The only reason (up to now) why I am engaged in C++ is to modify an existing program, a virtual HP41. I was not happy with the layout of the trace log. I managed to change it, but I also added some more labels (named entry points) known from firmware listings. V41.exe as published contains a list of almost 800 labels, mine nearly 3000 what slows down the trace option noticeable.

Question: How may I speed up the table lookup?
Currently for every CPU cycle of the virtual HP41 the complete list is scanned to see if the address has a label. For far jumps (XEQ and GTO) it is even scanned twice as the log will show the label of the destination.

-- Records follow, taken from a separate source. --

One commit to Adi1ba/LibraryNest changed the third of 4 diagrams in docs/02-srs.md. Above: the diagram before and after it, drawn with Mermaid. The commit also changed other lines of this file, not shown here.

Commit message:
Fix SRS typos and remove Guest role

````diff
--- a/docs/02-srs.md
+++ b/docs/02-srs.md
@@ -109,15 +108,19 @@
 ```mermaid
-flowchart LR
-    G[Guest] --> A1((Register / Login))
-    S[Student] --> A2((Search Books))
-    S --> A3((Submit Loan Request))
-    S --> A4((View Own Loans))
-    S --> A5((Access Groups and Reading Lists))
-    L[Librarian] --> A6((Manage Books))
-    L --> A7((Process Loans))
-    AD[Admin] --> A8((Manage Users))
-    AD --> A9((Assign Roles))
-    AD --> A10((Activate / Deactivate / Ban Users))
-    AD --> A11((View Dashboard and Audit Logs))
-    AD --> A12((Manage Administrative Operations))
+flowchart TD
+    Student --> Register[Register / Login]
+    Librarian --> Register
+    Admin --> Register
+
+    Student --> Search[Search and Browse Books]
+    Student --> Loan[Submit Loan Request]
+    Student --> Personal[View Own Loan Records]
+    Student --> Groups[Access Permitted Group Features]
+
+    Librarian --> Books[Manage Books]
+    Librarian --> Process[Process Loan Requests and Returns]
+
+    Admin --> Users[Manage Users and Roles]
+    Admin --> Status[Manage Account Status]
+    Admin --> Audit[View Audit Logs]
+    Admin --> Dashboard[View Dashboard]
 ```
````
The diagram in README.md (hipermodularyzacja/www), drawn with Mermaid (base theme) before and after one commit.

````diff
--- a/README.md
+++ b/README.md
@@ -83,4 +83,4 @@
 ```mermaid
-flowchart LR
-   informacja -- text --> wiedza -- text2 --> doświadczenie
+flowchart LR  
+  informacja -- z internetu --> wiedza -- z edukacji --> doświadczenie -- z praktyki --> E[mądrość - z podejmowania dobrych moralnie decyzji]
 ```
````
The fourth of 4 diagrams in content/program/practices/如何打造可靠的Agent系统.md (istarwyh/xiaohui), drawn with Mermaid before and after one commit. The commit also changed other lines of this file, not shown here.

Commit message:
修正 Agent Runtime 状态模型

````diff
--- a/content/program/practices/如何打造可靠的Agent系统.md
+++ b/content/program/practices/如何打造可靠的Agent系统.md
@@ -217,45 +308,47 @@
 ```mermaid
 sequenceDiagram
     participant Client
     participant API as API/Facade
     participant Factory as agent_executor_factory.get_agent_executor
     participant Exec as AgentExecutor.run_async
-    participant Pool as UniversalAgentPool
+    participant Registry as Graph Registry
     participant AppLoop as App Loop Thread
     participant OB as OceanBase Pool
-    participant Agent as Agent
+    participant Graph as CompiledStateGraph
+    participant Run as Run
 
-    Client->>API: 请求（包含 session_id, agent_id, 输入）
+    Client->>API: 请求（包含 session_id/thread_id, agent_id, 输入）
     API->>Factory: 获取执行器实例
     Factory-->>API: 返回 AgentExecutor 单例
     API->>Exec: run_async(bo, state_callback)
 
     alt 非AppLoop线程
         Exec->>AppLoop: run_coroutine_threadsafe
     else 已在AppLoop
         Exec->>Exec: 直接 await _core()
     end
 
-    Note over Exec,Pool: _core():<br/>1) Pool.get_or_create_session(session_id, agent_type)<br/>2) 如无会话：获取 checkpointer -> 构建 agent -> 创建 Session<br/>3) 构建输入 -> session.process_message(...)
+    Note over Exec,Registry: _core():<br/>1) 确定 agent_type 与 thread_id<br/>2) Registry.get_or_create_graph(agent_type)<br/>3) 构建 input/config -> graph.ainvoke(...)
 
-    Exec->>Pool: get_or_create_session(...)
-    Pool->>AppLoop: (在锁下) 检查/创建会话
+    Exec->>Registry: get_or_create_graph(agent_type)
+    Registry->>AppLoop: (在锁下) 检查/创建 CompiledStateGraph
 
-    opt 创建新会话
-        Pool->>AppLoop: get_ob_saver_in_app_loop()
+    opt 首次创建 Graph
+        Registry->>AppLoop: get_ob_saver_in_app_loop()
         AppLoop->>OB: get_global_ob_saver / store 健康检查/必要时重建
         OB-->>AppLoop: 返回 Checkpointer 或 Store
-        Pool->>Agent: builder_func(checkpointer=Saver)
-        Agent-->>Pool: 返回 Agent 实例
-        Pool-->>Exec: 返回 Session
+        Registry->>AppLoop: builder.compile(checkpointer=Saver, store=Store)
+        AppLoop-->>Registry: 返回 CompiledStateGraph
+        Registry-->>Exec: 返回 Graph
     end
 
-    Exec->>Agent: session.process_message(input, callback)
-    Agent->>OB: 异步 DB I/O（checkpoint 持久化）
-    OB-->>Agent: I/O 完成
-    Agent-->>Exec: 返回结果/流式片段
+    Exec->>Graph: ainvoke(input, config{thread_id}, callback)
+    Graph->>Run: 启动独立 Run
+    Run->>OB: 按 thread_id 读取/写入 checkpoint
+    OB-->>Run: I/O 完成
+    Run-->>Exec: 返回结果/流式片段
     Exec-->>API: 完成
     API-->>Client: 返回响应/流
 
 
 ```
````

Currently I have two options in mind,i) distribute the 3000 labels to several lists, for example 11 lists, get the PC (program pointer or address pointer) modulo 11 and scann only the corresponding list. Now every single list is less than 300, so the gain should be about 10 times faster. Instead of modulo 11 I could do modulo 16 what is the last nybble of the PC, but then the size of the labels' tables is not so equally in size.

Or ii) I keep the list of 3000 labels and spend 4k for a vector<bool> with a flag set for each label-tagged address. Then I have to scann the list only for those addresses. The 3000 labels derive from 12k OS and 8k HPIL-ROM, so the ratio untagged/tagged is 5.8:1 what is less than the 10x of option i) But! - maintaining the list is much simpler, if someone in future wants to add the labels of another address bound ROM.

More ideas? Other options? What's your proposal? Every hint is welcome.

M.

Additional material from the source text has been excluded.